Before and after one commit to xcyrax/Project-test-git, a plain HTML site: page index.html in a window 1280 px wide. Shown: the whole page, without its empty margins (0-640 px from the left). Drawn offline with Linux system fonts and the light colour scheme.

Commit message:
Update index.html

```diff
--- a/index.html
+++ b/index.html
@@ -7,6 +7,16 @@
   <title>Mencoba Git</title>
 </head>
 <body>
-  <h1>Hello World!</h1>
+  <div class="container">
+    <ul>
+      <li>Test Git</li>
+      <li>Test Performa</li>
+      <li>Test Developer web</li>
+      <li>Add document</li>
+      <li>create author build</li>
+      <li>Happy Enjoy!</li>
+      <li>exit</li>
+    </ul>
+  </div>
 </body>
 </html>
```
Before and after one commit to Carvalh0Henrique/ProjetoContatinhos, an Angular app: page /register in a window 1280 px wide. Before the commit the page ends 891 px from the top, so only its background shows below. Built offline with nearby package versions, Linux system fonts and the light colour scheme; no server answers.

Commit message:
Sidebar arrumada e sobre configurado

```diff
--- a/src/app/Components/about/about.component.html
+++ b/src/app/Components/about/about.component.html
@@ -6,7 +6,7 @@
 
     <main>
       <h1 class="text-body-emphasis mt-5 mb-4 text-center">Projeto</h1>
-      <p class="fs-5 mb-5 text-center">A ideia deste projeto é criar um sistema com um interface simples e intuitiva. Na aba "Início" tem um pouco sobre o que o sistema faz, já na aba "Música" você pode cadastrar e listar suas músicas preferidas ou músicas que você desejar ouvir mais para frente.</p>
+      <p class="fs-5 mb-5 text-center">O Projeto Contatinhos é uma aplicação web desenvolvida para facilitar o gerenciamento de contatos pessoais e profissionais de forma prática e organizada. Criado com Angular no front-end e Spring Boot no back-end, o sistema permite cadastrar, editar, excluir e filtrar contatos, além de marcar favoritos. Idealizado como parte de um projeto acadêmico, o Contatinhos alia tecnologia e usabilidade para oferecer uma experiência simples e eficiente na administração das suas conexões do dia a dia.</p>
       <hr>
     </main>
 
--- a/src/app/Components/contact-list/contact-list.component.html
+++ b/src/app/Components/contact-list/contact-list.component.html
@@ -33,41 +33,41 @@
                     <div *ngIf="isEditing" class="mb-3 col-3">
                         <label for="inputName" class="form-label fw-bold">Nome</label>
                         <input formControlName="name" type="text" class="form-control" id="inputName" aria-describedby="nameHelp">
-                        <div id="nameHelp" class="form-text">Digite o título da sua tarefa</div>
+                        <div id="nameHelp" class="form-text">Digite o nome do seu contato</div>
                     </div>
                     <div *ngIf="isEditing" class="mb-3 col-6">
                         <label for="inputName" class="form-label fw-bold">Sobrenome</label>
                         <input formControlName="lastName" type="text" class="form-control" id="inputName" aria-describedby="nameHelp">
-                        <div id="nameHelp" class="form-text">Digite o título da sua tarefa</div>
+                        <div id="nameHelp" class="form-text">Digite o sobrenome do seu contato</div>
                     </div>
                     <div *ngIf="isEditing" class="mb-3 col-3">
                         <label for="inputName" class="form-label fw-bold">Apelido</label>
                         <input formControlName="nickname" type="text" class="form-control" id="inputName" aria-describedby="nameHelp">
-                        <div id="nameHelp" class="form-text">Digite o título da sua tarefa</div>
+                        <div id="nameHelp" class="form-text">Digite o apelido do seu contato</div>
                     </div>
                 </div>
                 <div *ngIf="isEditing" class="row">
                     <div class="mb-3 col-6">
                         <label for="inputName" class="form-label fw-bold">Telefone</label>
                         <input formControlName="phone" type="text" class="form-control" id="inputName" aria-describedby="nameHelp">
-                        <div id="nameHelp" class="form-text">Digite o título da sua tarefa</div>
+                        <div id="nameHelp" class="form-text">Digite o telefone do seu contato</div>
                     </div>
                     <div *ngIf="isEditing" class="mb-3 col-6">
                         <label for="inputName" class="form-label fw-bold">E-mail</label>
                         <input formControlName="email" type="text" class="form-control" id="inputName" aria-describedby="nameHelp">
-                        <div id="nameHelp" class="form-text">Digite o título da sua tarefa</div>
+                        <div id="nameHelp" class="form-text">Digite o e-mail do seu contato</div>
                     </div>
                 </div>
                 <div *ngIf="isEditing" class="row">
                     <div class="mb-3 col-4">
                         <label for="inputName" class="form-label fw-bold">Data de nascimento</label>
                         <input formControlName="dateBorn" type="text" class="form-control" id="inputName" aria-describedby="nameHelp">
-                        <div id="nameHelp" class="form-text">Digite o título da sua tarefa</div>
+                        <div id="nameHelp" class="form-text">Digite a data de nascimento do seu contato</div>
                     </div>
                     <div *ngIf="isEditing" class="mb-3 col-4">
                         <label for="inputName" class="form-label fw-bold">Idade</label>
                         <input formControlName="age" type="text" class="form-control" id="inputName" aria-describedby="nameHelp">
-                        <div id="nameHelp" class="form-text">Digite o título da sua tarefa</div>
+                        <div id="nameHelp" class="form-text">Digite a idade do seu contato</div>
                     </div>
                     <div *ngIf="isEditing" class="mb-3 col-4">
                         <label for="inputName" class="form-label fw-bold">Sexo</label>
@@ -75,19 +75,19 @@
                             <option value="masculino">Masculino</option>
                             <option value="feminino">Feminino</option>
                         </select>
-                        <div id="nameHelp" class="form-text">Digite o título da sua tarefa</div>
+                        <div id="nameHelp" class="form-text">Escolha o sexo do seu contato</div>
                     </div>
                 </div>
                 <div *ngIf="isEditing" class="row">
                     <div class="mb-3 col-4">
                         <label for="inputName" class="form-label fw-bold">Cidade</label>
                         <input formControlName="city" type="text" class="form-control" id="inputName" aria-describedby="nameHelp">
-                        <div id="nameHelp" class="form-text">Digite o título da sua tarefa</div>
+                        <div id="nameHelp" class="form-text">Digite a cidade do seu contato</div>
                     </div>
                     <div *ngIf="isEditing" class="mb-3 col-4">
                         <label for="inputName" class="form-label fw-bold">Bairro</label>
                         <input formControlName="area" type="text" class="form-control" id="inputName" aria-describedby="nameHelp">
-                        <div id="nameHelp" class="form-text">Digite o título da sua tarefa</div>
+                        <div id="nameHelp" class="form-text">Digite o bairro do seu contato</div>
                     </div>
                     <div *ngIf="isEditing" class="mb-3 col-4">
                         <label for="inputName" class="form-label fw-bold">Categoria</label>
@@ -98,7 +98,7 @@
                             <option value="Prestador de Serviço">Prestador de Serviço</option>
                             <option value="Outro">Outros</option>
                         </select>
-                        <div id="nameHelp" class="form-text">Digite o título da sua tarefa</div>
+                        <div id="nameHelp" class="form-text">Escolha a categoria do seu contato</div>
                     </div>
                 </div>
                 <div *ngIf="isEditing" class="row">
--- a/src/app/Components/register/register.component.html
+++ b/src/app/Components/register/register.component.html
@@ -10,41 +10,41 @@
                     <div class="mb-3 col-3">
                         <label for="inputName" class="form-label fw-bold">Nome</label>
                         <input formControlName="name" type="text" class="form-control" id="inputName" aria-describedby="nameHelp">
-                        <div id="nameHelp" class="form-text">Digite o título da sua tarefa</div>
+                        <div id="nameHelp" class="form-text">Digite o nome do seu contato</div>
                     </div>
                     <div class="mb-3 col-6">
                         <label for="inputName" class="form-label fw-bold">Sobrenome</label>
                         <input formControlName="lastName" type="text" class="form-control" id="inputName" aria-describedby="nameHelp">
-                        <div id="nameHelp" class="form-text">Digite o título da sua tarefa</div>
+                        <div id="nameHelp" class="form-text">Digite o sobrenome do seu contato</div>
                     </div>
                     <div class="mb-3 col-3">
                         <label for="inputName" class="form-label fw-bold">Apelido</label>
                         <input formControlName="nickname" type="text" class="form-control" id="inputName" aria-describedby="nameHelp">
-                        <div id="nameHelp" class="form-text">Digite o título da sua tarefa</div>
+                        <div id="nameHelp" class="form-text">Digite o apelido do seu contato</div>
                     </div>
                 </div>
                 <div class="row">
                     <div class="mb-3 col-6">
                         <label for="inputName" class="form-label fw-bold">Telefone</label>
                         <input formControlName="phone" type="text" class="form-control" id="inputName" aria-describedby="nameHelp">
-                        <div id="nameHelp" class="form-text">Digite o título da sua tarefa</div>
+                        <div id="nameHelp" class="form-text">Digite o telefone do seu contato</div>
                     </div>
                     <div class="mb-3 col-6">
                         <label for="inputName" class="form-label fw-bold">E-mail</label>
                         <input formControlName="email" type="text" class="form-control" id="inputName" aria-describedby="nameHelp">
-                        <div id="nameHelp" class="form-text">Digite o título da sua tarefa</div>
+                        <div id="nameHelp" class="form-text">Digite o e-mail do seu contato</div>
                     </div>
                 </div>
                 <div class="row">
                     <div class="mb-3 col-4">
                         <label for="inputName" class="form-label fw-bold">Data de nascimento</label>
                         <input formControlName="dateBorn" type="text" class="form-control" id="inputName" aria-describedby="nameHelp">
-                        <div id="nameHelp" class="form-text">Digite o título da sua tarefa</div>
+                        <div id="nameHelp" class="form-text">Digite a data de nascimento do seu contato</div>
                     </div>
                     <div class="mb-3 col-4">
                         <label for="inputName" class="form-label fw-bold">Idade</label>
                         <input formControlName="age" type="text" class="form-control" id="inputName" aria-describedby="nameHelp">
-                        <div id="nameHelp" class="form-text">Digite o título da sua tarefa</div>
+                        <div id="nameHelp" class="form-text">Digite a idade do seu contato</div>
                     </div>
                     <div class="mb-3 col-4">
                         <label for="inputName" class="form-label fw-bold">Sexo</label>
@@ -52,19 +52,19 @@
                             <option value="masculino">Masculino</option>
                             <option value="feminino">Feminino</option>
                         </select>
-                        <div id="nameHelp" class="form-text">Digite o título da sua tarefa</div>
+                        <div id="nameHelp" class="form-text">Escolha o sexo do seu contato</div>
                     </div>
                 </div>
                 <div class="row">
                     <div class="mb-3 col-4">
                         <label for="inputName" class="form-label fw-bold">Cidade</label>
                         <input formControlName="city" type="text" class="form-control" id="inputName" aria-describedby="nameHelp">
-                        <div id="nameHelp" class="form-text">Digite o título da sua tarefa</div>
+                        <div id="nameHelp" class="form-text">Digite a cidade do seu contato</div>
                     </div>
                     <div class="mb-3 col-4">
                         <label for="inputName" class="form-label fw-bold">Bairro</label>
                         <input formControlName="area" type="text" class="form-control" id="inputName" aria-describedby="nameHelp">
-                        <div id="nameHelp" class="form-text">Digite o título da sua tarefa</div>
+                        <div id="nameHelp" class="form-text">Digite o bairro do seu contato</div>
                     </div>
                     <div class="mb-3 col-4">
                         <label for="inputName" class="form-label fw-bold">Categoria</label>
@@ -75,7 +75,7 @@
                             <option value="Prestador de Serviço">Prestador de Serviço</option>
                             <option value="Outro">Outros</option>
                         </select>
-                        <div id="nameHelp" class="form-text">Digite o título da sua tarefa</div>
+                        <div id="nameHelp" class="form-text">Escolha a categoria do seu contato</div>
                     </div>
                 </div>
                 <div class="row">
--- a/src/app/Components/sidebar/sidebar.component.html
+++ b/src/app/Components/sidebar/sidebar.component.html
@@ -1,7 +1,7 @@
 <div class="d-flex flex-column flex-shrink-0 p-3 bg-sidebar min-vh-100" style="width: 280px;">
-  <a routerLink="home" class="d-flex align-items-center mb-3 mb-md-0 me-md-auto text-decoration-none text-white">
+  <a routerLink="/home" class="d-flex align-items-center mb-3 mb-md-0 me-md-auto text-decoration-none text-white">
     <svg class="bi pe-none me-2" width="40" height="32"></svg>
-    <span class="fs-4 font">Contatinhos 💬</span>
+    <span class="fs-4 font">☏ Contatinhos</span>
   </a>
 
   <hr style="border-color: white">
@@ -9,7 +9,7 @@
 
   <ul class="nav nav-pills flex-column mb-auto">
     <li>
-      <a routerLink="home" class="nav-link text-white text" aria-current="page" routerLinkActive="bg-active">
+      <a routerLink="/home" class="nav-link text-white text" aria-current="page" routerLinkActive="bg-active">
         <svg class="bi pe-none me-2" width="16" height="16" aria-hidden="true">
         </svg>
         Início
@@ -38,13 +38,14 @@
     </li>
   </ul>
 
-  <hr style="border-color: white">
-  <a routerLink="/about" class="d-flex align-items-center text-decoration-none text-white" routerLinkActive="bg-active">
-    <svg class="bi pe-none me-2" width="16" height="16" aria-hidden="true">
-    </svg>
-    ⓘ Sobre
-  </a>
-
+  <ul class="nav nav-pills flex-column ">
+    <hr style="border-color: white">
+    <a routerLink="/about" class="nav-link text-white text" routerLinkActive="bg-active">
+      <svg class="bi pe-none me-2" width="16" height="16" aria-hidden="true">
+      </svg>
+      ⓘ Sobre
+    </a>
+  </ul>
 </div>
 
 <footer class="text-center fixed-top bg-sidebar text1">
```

++++++

Look through the entries above, find each line containing "white", and copy it.

-  <a routerLink="home" class="d-flex align-items-center mb-3 mb-md-0 me-md-auto text-decoration-none text-white">
+  <a routerLink="/home" class="d-flex align-items-center mb-3 mb-md-0 me-md-auto text-decoration-none text-white">
   <hr style="border-color: white">
-      <a routerLink="home" class="nav-link text-white text" aria-current="page" routerLinkActive="bg-active">
+      <a routerLink="/home" class="nav-link text-white text" aria-current="page" routerLinkActive="bg-active">
-  <hr style="border-color: white">
-  <a routerLink="/about" class="d-flex align-items-center text-decoration-none text-white" routerLinkActive="bg-active">
+    <hr style="border-color: white">
+    <a routerLink="/about" class="nav-link text-white text" routerLinkActive="bg-active">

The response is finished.